━━ SUPPLIED DATA ━━

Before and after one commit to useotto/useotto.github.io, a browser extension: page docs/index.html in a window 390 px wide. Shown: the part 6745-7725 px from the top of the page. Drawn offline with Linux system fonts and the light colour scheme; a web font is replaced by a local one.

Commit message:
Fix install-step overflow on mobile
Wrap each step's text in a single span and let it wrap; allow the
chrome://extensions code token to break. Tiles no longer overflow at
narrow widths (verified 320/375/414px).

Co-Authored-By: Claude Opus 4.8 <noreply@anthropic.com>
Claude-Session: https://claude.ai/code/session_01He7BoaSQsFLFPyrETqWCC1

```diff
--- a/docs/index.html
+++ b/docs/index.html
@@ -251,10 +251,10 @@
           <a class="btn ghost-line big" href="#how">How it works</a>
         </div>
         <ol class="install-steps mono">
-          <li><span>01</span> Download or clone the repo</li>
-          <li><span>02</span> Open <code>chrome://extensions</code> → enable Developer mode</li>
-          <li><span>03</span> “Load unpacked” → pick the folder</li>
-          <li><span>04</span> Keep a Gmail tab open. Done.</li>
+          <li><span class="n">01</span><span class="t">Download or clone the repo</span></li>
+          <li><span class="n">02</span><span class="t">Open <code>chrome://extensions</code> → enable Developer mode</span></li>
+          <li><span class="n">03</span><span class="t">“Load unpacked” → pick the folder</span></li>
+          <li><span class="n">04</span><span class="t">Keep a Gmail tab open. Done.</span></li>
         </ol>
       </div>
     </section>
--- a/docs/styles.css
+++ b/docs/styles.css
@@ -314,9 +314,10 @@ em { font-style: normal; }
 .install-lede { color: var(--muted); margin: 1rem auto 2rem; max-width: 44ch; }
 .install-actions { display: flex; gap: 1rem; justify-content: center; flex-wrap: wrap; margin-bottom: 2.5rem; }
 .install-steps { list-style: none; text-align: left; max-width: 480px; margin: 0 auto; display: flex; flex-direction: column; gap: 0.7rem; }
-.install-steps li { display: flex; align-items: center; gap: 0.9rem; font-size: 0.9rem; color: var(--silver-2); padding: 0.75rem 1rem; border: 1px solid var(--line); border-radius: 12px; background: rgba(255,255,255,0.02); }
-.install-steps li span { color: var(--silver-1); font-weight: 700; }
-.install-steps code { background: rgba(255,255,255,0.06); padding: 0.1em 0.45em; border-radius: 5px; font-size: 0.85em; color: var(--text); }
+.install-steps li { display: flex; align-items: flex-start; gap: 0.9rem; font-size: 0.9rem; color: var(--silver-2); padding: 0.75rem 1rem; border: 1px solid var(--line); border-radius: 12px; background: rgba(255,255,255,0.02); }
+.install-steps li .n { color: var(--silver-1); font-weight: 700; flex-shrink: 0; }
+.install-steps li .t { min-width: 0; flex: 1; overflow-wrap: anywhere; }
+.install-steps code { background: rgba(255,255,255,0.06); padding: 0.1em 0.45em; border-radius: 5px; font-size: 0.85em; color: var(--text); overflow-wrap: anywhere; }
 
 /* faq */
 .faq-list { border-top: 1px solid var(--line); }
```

━━━

PROBLEM REQUIREMENTS: Copy out every line from the material above where the string "Gmail" turns up.

PROBLEM SOLUTION:
-          <li><span>04</span> Keep a Gmail tab open. Done.</li>
+          <li><span class="n">04</span><span class="t">Keep a Gmail tab open. Done.</span></li>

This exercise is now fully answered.